**PROBLEM DETAILS**
Lines with "TinyMCE": copy each one from the listing below.

=== ENTRIES PROVIDED ===

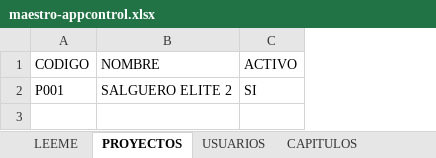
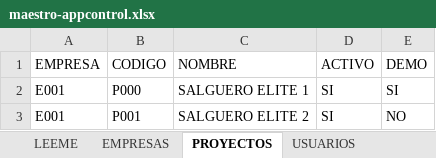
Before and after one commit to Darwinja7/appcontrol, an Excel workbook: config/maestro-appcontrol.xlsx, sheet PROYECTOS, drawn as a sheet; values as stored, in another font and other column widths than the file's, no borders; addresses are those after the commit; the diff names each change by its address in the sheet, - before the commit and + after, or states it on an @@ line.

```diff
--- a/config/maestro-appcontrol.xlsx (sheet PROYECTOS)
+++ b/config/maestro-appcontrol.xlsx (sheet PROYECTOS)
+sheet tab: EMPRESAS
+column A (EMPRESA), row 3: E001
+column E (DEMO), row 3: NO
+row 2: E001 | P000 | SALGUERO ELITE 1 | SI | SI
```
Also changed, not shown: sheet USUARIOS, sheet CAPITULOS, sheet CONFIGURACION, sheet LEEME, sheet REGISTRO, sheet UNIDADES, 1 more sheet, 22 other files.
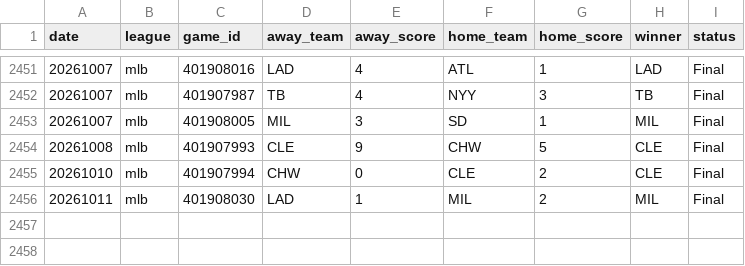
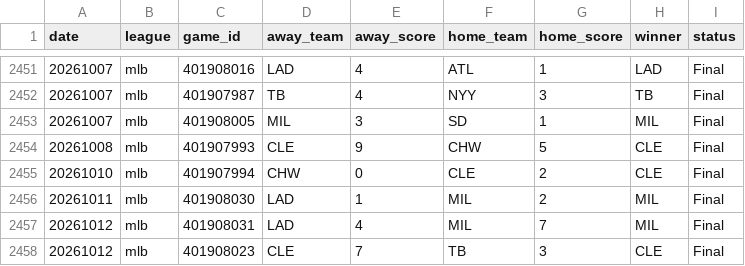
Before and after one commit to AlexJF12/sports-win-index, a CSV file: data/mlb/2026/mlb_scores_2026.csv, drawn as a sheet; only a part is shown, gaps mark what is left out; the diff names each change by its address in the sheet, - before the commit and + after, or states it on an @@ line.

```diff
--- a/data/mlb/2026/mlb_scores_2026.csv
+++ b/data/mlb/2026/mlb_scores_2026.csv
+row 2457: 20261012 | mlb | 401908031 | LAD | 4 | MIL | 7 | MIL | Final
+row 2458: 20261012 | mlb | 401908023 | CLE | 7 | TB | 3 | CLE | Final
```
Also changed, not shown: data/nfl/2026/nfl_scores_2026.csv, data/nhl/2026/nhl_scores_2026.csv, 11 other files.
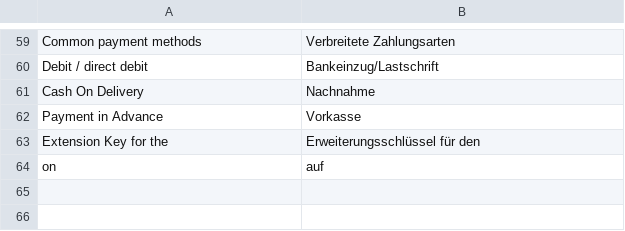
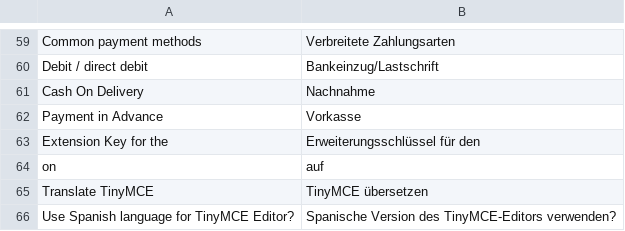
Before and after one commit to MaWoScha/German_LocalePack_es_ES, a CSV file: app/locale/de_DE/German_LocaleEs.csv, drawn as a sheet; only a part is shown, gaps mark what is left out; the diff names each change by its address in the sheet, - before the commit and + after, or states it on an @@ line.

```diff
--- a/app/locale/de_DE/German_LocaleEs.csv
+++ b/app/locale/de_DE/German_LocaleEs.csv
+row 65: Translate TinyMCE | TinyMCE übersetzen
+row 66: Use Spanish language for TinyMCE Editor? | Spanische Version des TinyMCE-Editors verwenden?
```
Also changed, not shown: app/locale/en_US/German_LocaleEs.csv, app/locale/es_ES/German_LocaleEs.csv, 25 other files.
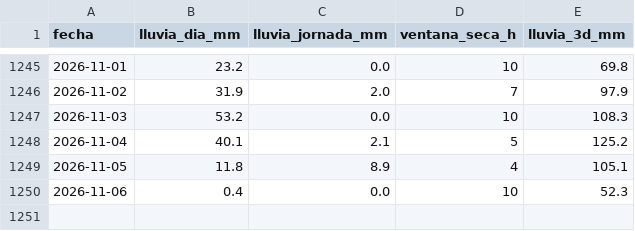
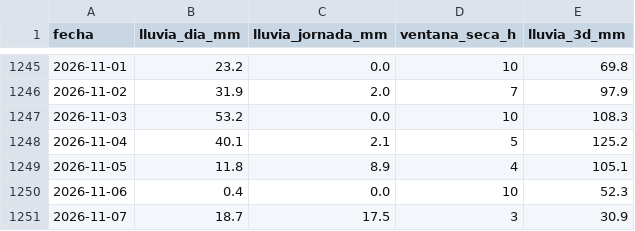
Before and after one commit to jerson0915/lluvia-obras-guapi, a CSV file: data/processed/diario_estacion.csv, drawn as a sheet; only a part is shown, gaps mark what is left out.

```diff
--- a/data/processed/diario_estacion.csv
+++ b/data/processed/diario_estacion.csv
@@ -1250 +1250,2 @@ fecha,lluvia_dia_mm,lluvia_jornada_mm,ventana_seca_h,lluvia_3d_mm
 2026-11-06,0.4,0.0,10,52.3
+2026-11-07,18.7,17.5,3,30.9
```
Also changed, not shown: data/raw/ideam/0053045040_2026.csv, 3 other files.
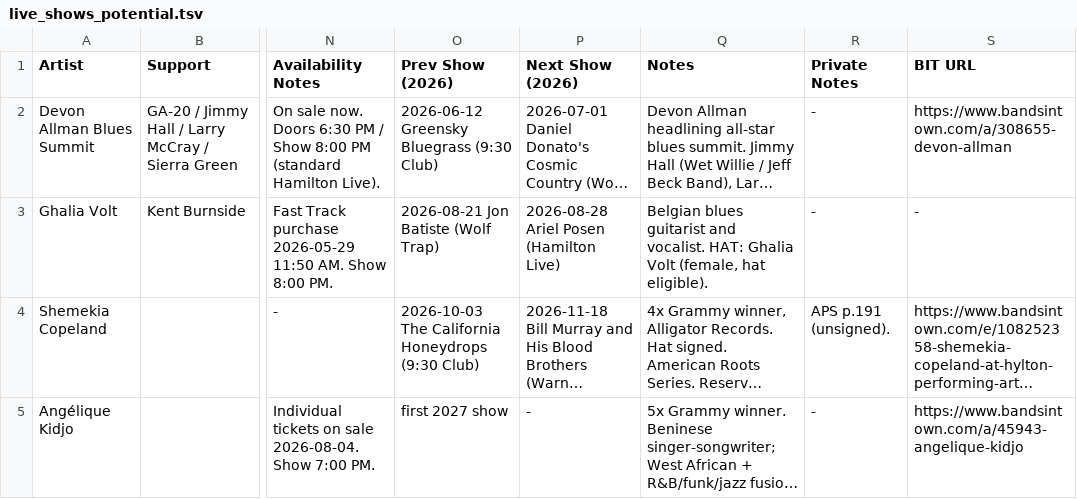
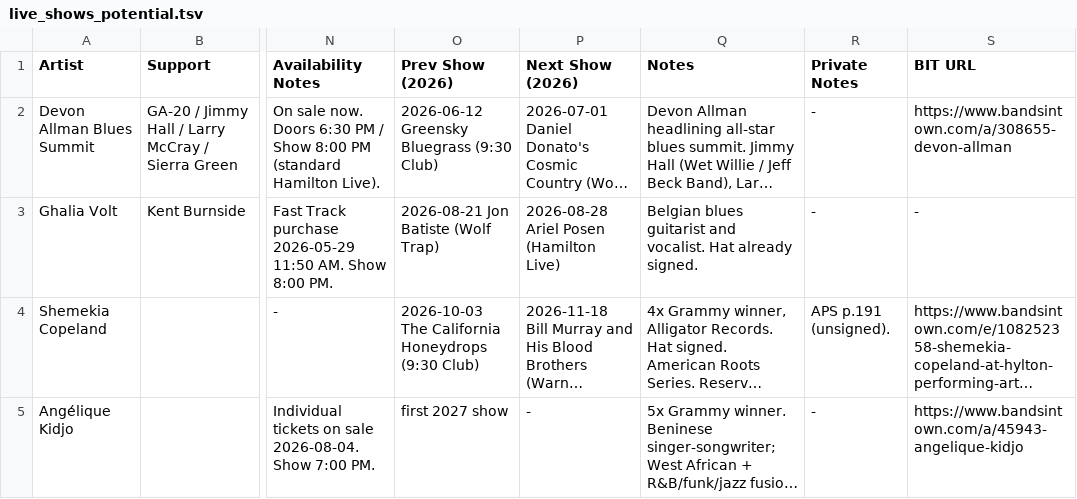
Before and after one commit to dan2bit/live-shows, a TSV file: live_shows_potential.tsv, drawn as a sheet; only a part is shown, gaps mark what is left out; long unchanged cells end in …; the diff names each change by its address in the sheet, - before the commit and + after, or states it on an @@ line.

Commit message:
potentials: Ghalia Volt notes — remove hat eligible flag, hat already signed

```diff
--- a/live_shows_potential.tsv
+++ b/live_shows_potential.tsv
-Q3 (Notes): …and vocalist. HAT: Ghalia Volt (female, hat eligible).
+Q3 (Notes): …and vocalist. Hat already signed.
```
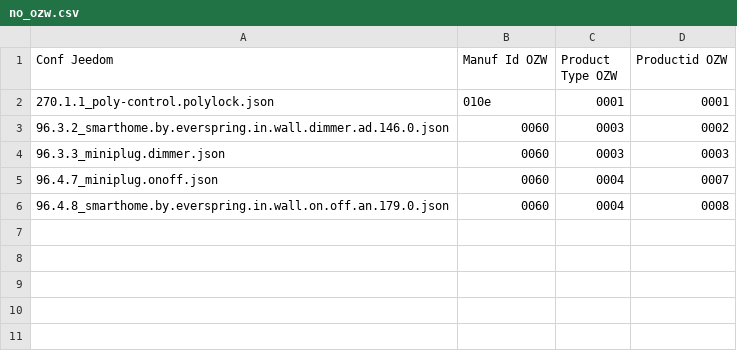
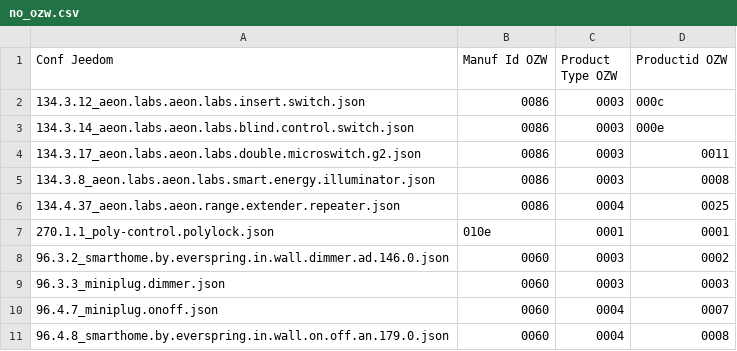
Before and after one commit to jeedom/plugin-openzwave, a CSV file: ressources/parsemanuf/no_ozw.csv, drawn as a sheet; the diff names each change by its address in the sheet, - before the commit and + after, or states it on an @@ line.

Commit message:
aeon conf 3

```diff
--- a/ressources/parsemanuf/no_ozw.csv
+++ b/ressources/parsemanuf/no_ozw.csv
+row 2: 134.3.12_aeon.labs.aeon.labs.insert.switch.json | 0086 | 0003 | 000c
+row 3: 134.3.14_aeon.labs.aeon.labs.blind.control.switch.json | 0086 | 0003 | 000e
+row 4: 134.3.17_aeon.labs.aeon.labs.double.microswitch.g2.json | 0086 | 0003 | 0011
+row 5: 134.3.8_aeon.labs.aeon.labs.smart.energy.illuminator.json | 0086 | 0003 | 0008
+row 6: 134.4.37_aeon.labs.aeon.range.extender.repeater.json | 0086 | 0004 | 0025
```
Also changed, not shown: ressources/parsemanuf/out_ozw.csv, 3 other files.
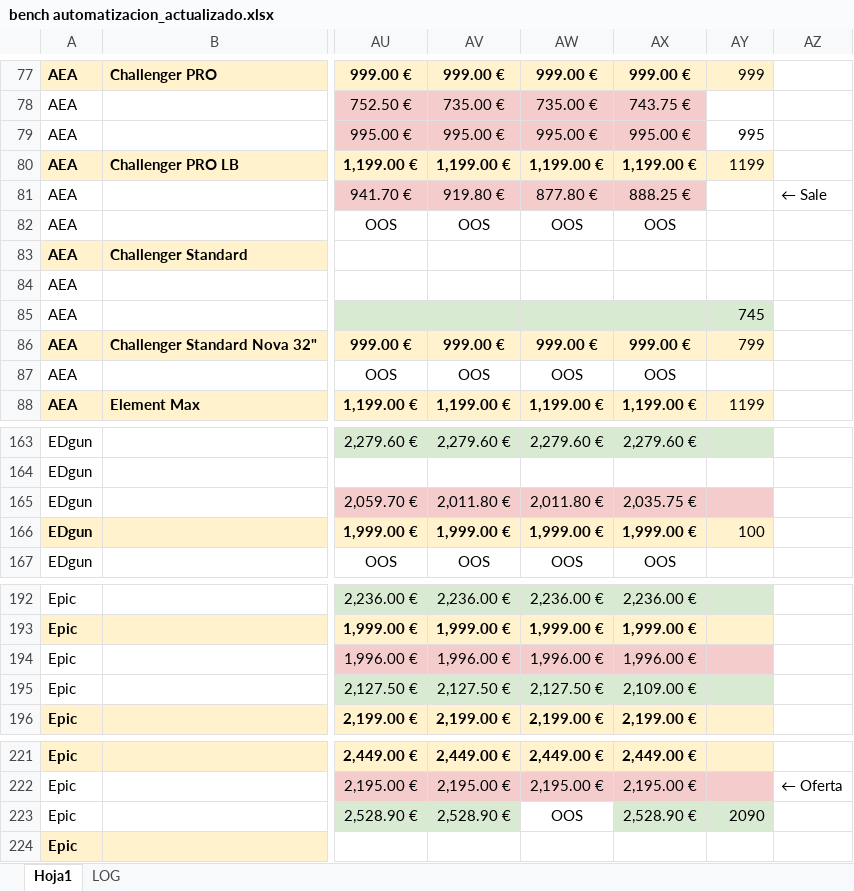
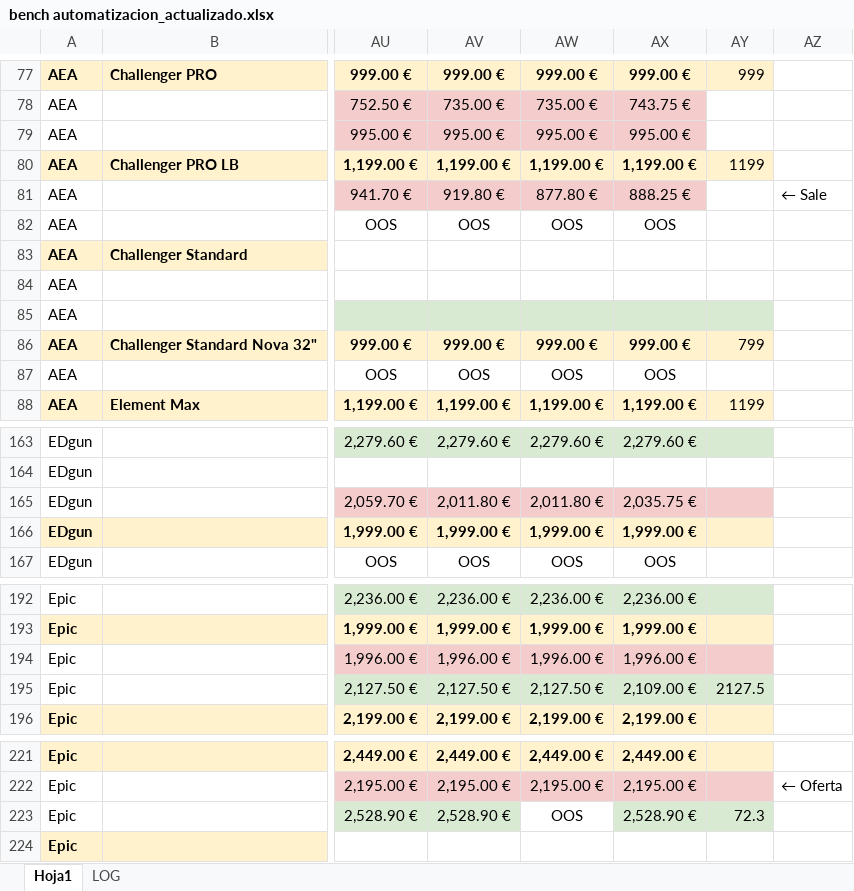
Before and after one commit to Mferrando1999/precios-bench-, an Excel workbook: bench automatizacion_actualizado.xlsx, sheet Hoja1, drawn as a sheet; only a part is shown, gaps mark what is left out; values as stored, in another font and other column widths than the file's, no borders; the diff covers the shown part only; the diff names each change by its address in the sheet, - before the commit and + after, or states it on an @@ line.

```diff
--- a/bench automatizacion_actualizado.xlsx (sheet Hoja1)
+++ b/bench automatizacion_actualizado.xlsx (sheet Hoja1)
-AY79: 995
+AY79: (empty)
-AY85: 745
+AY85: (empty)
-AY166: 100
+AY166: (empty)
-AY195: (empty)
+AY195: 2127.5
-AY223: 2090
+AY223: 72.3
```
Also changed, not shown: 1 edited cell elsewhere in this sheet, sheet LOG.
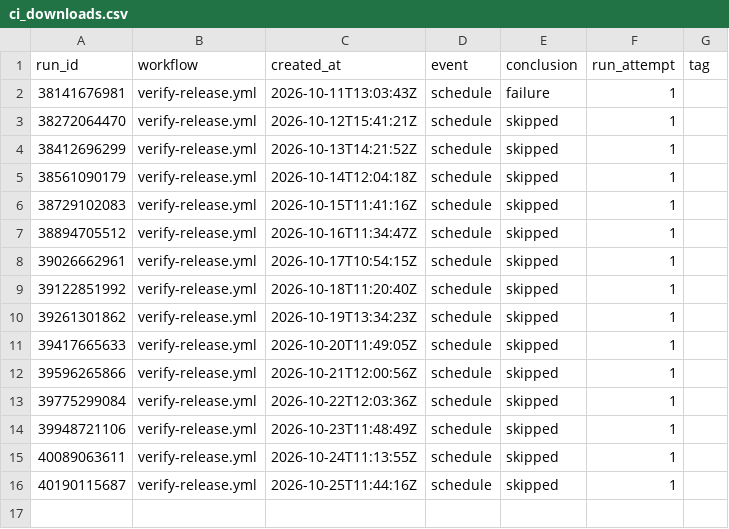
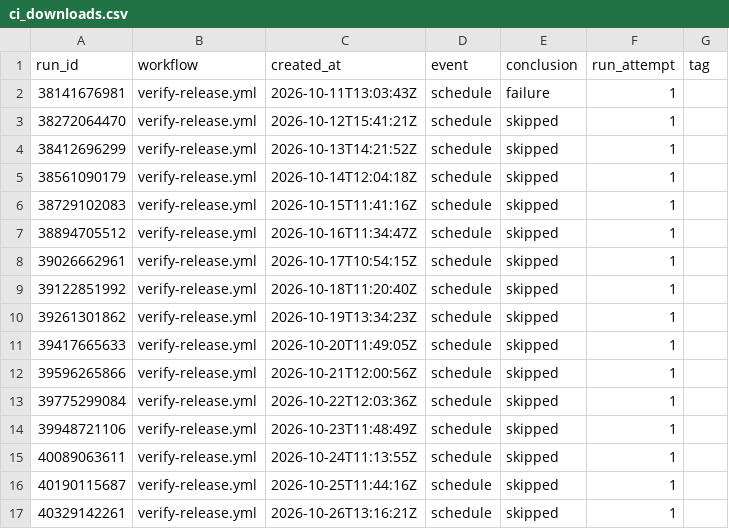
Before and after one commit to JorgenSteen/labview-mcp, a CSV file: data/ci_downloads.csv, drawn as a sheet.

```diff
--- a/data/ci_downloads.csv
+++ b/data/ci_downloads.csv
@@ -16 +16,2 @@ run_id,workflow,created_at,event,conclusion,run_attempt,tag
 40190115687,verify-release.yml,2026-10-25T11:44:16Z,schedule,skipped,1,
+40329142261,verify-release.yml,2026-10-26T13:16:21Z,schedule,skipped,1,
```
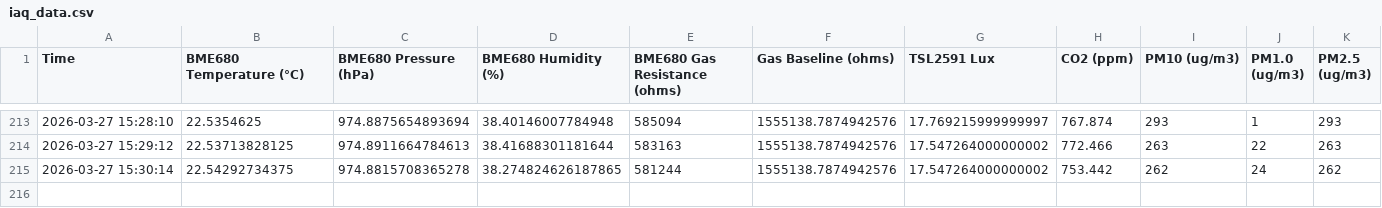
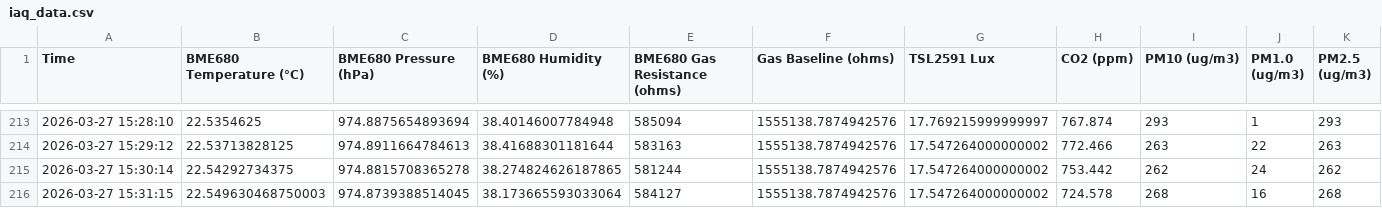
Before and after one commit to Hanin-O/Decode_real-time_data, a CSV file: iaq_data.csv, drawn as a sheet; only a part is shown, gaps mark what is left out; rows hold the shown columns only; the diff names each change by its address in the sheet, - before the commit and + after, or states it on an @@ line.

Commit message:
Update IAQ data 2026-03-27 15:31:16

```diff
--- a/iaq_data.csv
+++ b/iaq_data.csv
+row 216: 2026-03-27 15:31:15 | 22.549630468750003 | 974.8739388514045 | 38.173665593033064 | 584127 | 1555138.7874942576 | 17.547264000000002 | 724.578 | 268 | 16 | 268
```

===

**WRITTEN SOLUTION**
+row 65: Translate TinyMCE | TinyMCE übersetzen
+row 66: Use Spanish language for TinyMCE Editor? | Spanische Version des TinyMCE-Editors verwenden?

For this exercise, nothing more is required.